§ **Assigned task**: From the entries below, copy every line that has the word "algorithm".

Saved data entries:
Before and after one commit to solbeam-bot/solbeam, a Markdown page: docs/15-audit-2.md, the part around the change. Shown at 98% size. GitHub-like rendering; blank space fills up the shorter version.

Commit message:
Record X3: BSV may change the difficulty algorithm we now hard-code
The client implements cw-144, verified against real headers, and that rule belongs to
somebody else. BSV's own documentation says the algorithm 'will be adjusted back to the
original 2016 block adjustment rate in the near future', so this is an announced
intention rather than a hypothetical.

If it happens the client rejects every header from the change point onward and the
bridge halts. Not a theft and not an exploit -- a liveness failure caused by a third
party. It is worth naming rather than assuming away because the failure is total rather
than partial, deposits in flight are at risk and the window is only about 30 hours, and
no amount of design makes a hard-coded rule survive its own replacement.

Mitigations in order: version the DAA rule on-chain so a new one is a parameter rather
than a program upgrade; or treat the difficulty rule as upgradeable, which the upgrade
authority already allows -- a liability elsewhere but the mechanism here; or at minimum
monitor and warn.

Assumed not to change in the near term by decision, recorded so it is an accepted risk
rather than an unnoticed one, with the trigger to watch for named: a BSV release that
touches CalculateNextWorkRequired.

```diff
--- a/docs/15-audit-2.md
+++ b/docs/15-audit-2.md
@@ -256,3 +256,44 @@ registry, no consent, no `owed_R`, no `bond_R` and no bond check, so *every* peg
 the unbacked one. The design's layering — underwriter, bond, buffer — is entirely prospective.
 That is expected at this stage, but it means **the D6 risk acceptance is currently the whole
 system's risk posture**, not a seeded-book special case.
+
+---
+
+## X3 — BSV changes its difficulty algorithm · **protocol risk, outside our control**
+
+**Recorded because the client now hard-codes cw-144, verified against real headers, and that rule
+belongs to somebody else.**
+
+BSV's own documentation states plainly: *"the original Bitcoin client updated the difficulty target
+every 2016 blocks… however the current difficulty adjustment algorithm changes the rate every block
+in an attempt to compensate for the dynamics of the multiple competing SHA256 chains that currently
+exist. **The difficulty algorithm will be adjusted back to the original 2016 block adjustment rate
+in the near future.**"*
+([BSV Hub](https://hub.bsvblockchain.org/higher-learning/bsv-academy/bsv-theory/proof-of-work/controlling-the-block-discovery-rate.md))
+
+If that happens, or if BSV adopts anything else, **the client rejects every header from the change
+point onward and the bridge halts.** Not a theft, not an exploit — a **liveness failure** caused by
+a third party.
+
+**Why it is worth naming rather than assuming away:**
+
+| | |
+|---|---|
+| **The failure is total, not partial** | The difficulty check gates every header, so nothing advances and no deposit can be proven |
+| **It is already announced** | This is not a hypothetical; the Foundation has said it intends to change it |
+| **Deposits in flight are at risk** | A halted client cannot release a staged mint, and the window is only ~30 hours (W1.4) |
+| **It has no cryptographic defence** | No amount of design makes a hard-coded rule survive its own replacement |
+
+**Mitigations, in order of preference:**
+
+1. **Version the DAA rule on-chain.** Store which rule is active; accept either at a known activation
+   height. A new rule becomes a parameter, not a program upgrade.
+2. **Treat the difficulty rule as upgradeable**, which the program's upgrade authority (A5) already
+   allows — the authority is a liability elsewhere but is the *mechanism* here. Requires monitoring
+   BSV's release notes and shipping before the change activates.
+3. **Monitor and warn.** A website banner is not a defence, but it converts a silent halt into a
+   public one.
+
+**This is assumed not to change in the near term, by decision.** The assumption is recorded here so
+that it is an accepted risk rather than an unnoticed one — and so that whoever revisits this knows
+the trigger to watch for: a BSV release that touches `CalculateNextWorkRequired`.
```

§ **Solution**:
Record X3: BSV may change the difficulty algorithm we now hard-code
somebody else. BSV's own documentation says the algorithm 'will be adjusted back to the
+## X3 — BSV changes its difficulty algorithm · **protocol risk, outside our control**
+every 2016 blocks… however the current difficulty adjustment algorithm changes the rate every block
+exist. **The difficulty algorithm will be adjusted back to the original 2016 block adjustment rate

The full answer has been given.